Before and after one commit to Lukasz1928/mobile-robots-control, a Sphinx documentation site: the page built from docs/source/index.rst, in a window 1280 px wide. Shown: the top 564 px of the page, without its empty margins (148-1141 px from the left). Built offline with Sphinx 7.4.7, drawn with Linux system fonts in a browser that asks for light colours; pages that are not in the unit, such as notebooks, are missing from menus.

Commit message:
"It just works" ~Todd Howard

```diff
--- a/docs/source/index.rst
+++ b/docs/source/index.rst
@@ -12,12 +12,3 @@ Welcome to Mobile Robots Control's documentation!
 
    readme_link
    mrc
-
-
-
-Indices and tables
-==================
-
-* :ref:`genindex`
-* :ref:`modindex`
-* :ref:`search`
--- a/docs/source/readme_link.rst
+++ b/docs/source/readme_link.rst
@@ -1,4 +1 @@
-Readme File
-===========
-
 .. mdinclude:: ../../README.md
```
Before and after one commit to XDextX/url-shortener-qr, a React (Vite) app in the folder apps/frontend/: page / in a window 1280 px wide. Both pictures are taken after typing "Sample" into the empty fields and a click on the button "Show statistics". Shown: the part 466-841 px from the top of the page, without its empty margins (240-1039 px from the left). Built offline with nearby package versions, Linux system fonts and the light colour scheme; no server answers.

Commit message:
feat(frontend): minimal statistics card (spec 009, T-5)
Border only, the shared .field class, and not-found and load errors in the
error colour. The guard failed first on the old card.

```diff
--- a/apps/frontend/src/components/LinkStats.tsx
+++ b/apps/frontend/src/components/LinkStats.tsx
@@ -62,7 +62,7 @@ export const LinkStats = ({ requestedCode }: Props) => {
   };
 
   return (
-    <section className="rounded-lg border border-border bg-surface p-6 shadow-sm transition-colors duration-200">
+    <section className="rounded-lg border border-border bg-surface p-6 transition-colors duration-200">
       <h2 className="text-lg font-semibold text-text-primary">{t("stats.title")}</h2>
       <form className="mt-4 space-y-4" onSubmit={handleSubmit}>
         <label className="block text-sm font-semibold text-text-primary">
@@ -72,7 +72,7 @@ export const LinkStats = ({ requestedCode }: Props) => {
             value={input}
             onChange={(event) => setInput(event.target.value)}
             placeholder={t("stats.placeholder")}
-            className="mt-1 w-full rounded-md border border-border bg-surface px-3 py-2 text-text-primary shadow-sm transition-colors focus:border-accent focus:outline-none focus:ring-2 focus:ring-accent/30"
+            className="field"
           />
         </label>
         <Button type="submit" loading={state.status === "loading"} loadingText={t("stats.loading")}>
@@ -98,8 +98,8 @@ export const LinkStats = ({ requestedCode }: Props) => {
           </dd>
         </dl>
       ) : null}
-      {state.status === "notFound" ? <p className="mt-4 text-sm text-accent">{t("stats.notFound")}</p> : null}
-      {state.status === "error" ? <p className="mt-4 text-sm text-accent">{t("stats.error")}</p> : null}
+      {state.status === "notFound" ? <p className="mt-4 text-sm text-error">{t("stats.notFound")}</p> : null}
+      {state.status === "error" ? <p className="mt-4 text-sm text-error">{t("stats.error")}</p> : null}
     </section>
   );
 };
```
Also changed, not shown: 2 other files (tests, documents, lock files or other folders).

::::

● **Task directions**: Output all of the listing exactly as written.

● **Completed exercise**:
Before and after one commit to Lukasz1928/mobile-robots-control, a Sphinx documentation site: the page built from docs/source/index.rst, in a window 1280 px wide. Shown: the top 564 px of the page, without its empty margins (148-1141 px from the left). Built offline with Sphinx 7.4.7, drawn with Linux system fonts in a browser that asks for light colours; pages that are not in the unit, such as notebooks, are missing from menus.

Commit message:
"It just works" ~Todd Howard

```diff
--- a/docs/source/index.rst
+++ b/docs/source/index.rst
@@ -12,12 +12,3 @@ Welcome to Mobile Robots Control's documentation!
 
    readme_link
    mrc
-
-
-
-Indices and tables
-==================
-
-* :ref:`genindex`
-* :ref:`modindex`
-* :ref:`search`
--- a/docs/source/readme_link.rst
+++ b/docs/source/readme_link.rst
@@ -1,4 +1 @@
-Readme File
-===========
-
 .. mdinclude:: ../../README.md
```
Before and after one commit to XDextX/url-shortener-qr, a React (Vite) app in the folder apps/frontend/: page / in a window 1280 px wide. Both pictures are taken after typing "Sample" into the empty fields and a click on the button "Show statistics". Shown: the part 466-841 px from the top of the page, without its empty margins (240-1039 px from the left). Built offline with nearby package versions, Linux system fonts and the light colour scheme; no server answers.

Commit message:
feat(frontend): minimal statistics card (spec 009, T-5)
Border only, the shared .field class, and not-found and load errors in the
error colour. The guard failed first on the old card.

```diff
--- a/apps/frontend/src/components/LinkStats.tsx
+++ b/apps/frontend/src/components/LinkStats.tsx
@@ -62,7 +62,7 @@ export const LinkStats = ({ requestedCode }: Props) => {
   };
 
   return (
-    <section className="rounded-lg border border-border bg-surface p-6 shadow-sm transition-colors duration-200">
+    <section className="rounded-lg border border-border bg-surface p-6 transition-colors duration-200">
       <h2 className="text-lg font-semibold text-text-primary">{t("stats.title")}</h2>
       <form className="mt-4 space-y-4" onSubmit={handleSubmit}>
         <label className="block text-sm font-semibold text-text-primary">
@@ -72,7 +72,7 @@ export const LinkStats = ({ requestedCode }: Props) => {
             value={input}
             onChange={(event) => setInput(event.target.value)}
             placeholder={t("stats.placeholder")}
-            className="mt-1 w-full rounded-md border border-border bg-surface px-3 py-2 text-text-primary shadow-sm transition-colors focus:border-accent focus:outline-none focus:ring-2 focus:ring-accent/30"
+            className="field"
           />
         </label>
         <Button type="submit" loading={state.status === "loading"} loadingText={t("stats.loading")}>
@@ -98,8 +98,8 @@ export const LinkStats = ({ requestedCode }: Props) => {
           </dd>
         </dl>
       ) : null}
-      {state.status === "notFound" ? <p className="mt-4 text-sm text-accent">{t("stats.notFound")}</p> : null}
-      {state.status === "error" ? <p className="mt-4 text-sm text-accent">{t("stats.error")}</p> : null}
+      {state.status === "notFound" ? <p className="mt-4 text-sm text-error">{t("stats.notFound")}</p> : null}
+      {state.status === "error" ? <p className="mt-4 text-sm text-error">{t("stats.error")}</p> : null}
     </section>
   );
 };
```
Also changed, not shown: 2 other files (tests, documents, lock files or other folders).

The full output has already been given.